§ Instructions to follow: Look for the word "height" in the records, and copy each line where it appears.

[Supplied information — start]

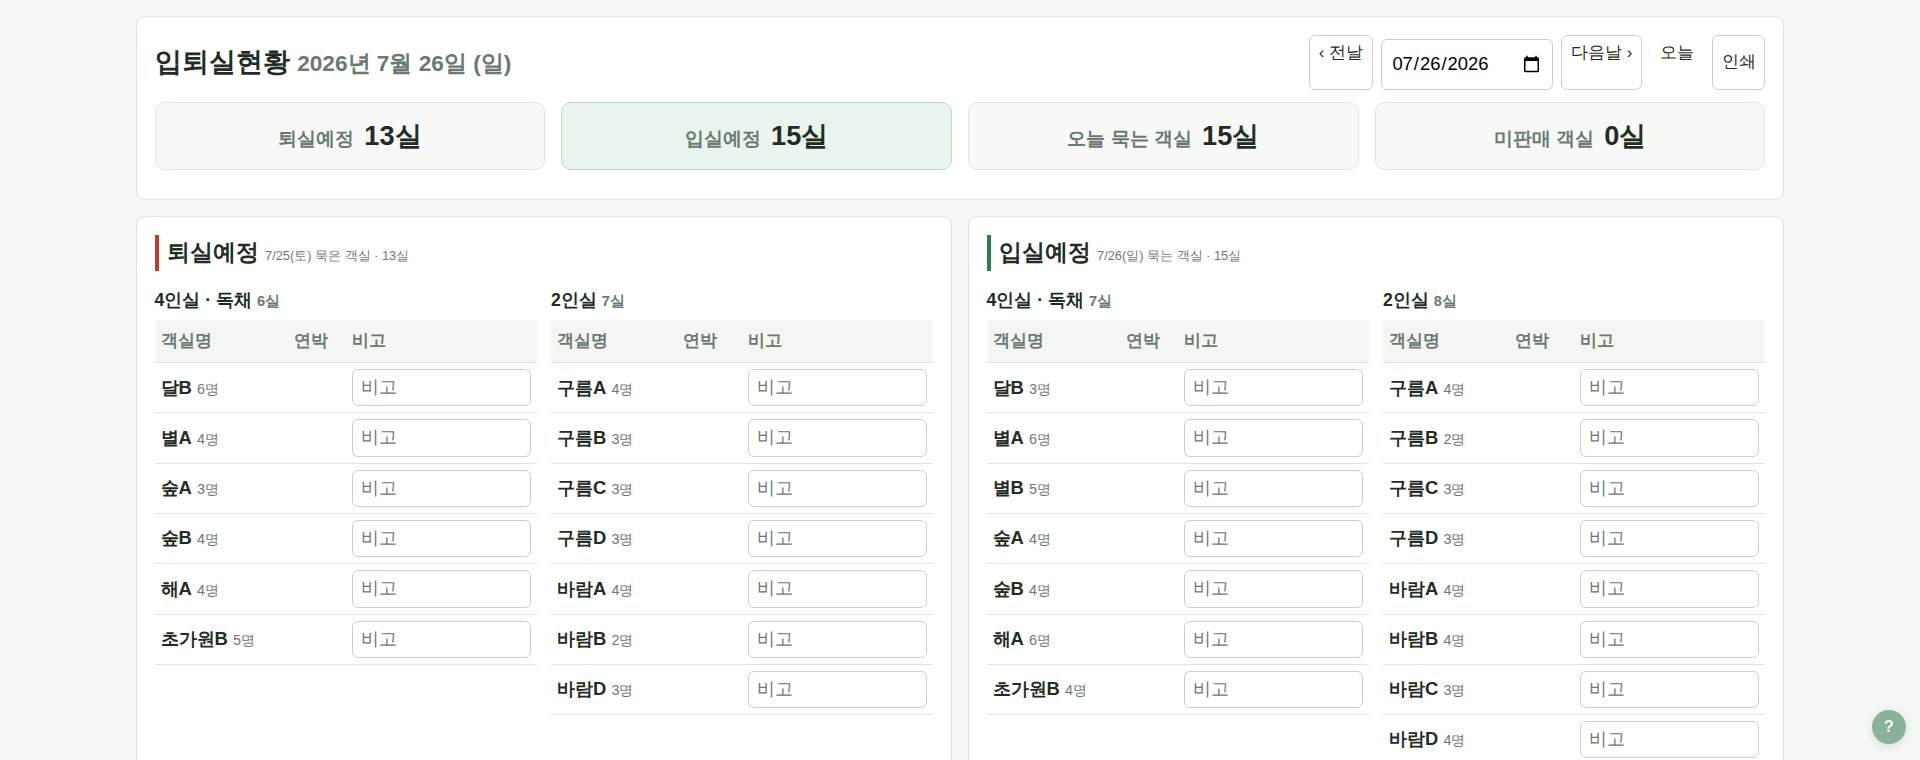
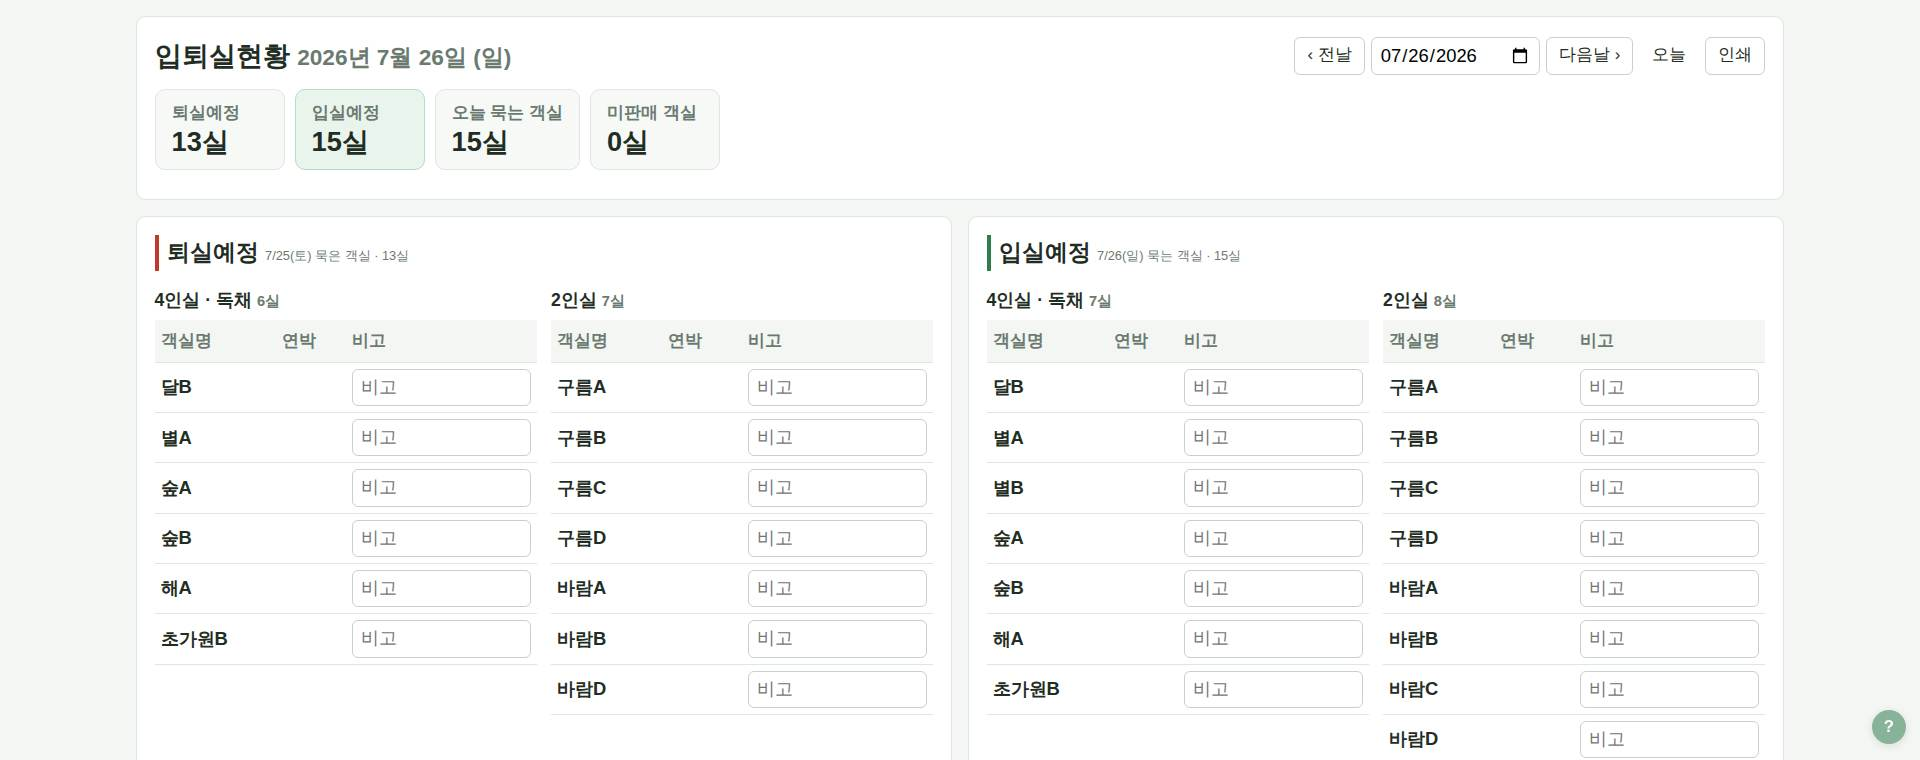
입퇴실현황: 상단 요약칸 왼쪽으로 모아 작게(이름 아래 실 수), 객실명 뒤 인원 제거
Claude-Session: https://claude.ai/code/session_01Lr6yxKyasrSL9QLfMX5TX8

diff --git a/assets/style.css b/assets/style.css
@@ -1219,9 +1219,11 @@ body:has(.rt-page) main.container { max-width: 1680px; }
 .rt-page .badge.rt-badge { font-size: 1rem; padding: 3px 10px; }
 .rt-page textarea { font-size: 1.15rem; line-height: 1.6; }
 .rt-page .btn { font-size: 1.05rem; }
-.rt-kpis .kpi { display: flex; align-items: baseline; justify-content: center; gap: 10px; padding: 12px 14px; }
-.rt-kpis .kpi span { font-size: 1.2rem; font-weight: 600; }
-.rt-kpis .kpi b { font-size: 1.7rem; }
+/* 상단 요약칸: 왼쪽으로 모아 작게, 이름 아래 줄에 실 수 */
+.kpis.rt-kpis { display: flex; flex-wrap: wrap; justify-content: flex-start; gap: 10px; }
+.rt-kpis .kpi { flex: 0 0 auto; min-width: 130px; padding: 10px 16px; text-align: left; }
+.rt-kpis .kpi span { display: block; font-size: 1.05rem; font-weight: 600; }
+.rt-kpis .kpi b { display: block; font-size: 1.7rem; line-height: 1.2; }
 /* 입퇴실현황: 위쪽 날짜 이동 버튼 한 줄 정렬 */
 .rt-page .card-head .actions { display: flex; flex-wrap: nowrap; align-items: center; gap: 6px; }
 .rt-page .card-head .actions .btn { white-space: nowrap; display: inline-flex; align-items: center; height: 38px; padding: 0 12px; line-height: 1; }

diff --git a/room_turnover.php b/room_turnover.php
@@ -115,10 +115,10 @@ layout_header('입퇴실현황', 'turnover');
     </div>
   </div>
   <div class="kpis k4 rt-kpis">
-    <div class="kpi"><span>퇴실예정</span> <b><?= $count('out', false) ?>실</b></div>
-    <div class="kpi total"><span>입실예정</span> <b><?= $count('in', false) ?>실</b></div>
-    <div class="kpi"><span>오늘 묵는 객실</span> <b><?= count($lists['in']) ?>실</b></div>
-    <div class="kpi"><span>미판매 객실</span> <b><?= count($blocked) ?>실</b></div>
+    <div class="kpi"><span>퇴실예정</span><b><?= $count('out', false) ?>실</b></div>
+    <div class="kpi total"><span>입실예정</span><b><?= $count('in', false) ?>실</b></div>
+    <div class="kpi"><span>오늘 묵는 객실</span><b><?= count($lists['in']) ?>실</b></div>
+    <div class="kpi"><span>미판매 객실</span><b><?= count($blocked) ?>실</b></div>
   </div>
   <?php if (!$todayDoc): ?><p class="small warn">이 날 일일객실판매가 아직 없어 입실예정이 비어 있을 수 있습니다. <a href="<?= e(url('write.php?type=rooms&date=' . $date)) ?>">객실판매관리에서 작성</a>(입실예정 엑셀로 채우기)하면 여기에 나옵니다.</p><?php endif ?>
 </section>
@@ -148,7 +148,7 @@ layout_header('입퇴실현황', 'turnover');
             <tbody>
             <?php foreach ($rowsH as $pid => $r): ?>
               <tr class="<?= $r['stay'] ? 'rt-stay' : '' ?>">
-                <td class="nowrap"><b><?= e($r['p']['name']) ?></b> <small class="muted"><?= (int) $r['guests'] ?>명</small></td>
+                <td class="nowrap"><b><?= e($r['p']['name']) ?></b></td>
                 <td class="nowrap"><?= $r['nights'] > 1 ? '<span class="badge rt-badge">연박</span>' . ($r['stay'] ? '<br><small class="muted">' . ($side === 'out' ? '퇴실 없음' : '입실 없음') . '</small>' : '') : '' ?></td>
                 <td><input name="note[<?= $side ?>][<?= (int) $pid ?>]" value="<?= e($notes[$side][$pid] ?? '') ?>" maxlength="300" placeholder="비고"></td>
               </tr>

diff --git a/app/help.php b/app/help.php
@@ -202,7 +202,7 @@ HTML],
 <p>그 날의 <b>퇴실예정</b>(왼쪽)과 <b>입실예정</b>(오른쪽) 객실을 한눈에 봅니다. 날짜를 바꾸거나 전날·다음날로 지난 날짜의 입퇴실 현황도 봅니다.</p>
 <ul>
   <li>퇴실예정·입실예정마다 <b>왼쪽에 4인실·독채, 오른쪽에 2인실</b>로 나눠 짧게 보여 줍니다 (객실 분류 이름에 '2인'이 있으면 오른쪽). 넓은 화면에서는 퇴실예정과 입실예정이 좌우로, 좁은 화면에서는 위아래로 나옵니다.</li>
-  <li>표: <b>객실명(인원) · 연박 · 비고</b>. 퇴실예정 = 전날 묵은 객실, 입실예정 = 그 날 묵는 객실 (객실판매관리의 일일객실판매 기준, 임시저장 포함).</li>
+  <li>표: <b>객실명 · 연박 · 비고</b>. 퇴실예정 = 전날 묵은 객실, 입실예정 = 그 날 묵는 객실 (객실판매관리의 일일객실판매 기준, 임시저장 포함).</li>
   <li><b>연박</b>은 일일객실판매에서 객실마다 고른 <b>연박 2박·3박</b>이 기준입니다 (예약 엑셀로 채우면 숙박기간 2박3일 → 2박, 3박4일 → 3박 자동, 1박2일은 연박 아님). 그 날부터 그 박수만큼 한 손님으로 보고 '연박'으로 표시하며, 연박 중이라 그 날 실제 입실·퇴실이 없는 객실은 노란 줄로 '오늘 입실(퇴실) 없음'이 나옵니다. 연박을 고르지 않은 판매는 연달아 있어도 다른 손님으로 봅니다.</li>
   <li><b>비고</b>는 객실마다 직접 적고, 아래 <b>중점정비사항</b>에 그 날 정비할 내용을 적은 뒤 '저장'합니다. <b>인쇄</b>하면 <b>A4 가로 한 장</b>에 퇴실·입실 표(각각 4인실·독채 / 2인실)와 중점정비사항이 모두 들어갑니다 — 내용이 많으면 자동으로 줄여서 한 장에 맞춥니다.</li>
   <li>그 날 일일객실판매가 아직 없으면 입실예정이 비어 있으니, 객실판매관리에서 먼저 작성(입실예정 엑셀로 채우기)하세요.</li>

diff --git a/app/changelog.php b/app/changelog.php
@@ -10,6 +10,7 @@ const CHANGELOG = [
     ['date' => '2026-10-05', 'title' => '입퇴실현황 인쇄: A4 가로 한 장', 'menu' => '객실관리', 'items' => [
         '입퇴실현황을 인쇄하면 A4 가로 방향으로, 퇴실·입실 표와 중점정비사항이 모두 한 장에 들어갑니다. 내용이 많으면 자동으로 줄여서 맞춥니다.',
         '위쪽 전날·다음날 버튼이 줄바꿈되지 않게 한 줄로 정렬했습니다.',
+        '위쪽 요약칸 4개를 왼쪽으로 모아 작게 하고(이름 아래 실 수), 객실명 뒤 인원 표시는 뺐습니다.',
     ]],
     ['date' => '2026-10-05', 'title' => '입퇴실현황: 4인실·독채 / 2인실 좌우로 나눠 짧게', 'menu' => '객실관리', 'items' => [
         '퇴실예정·입실예정 목록을 왼쪽 4인실·독채, 오른쪽 2인실로 나눠 한눈에 보이게 했습니다. 객실구분 칸은 빼고 분류 이름을 표 위에 표시합니다.',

[Supplied information — finish]

§ Task solution:
 .rt-page textarea { font-size: 1.15rem; line-height: 1.6; }
+.rt-kpis .kpi b { display: block; font-size: 1.7rem; line-height: 1.2; }
 .rt-page .card-head .actions .btn { white-space: nowrap; display: inline-flex; align-items: center; height: 38px; padding: 0 12px; line-height: 1; }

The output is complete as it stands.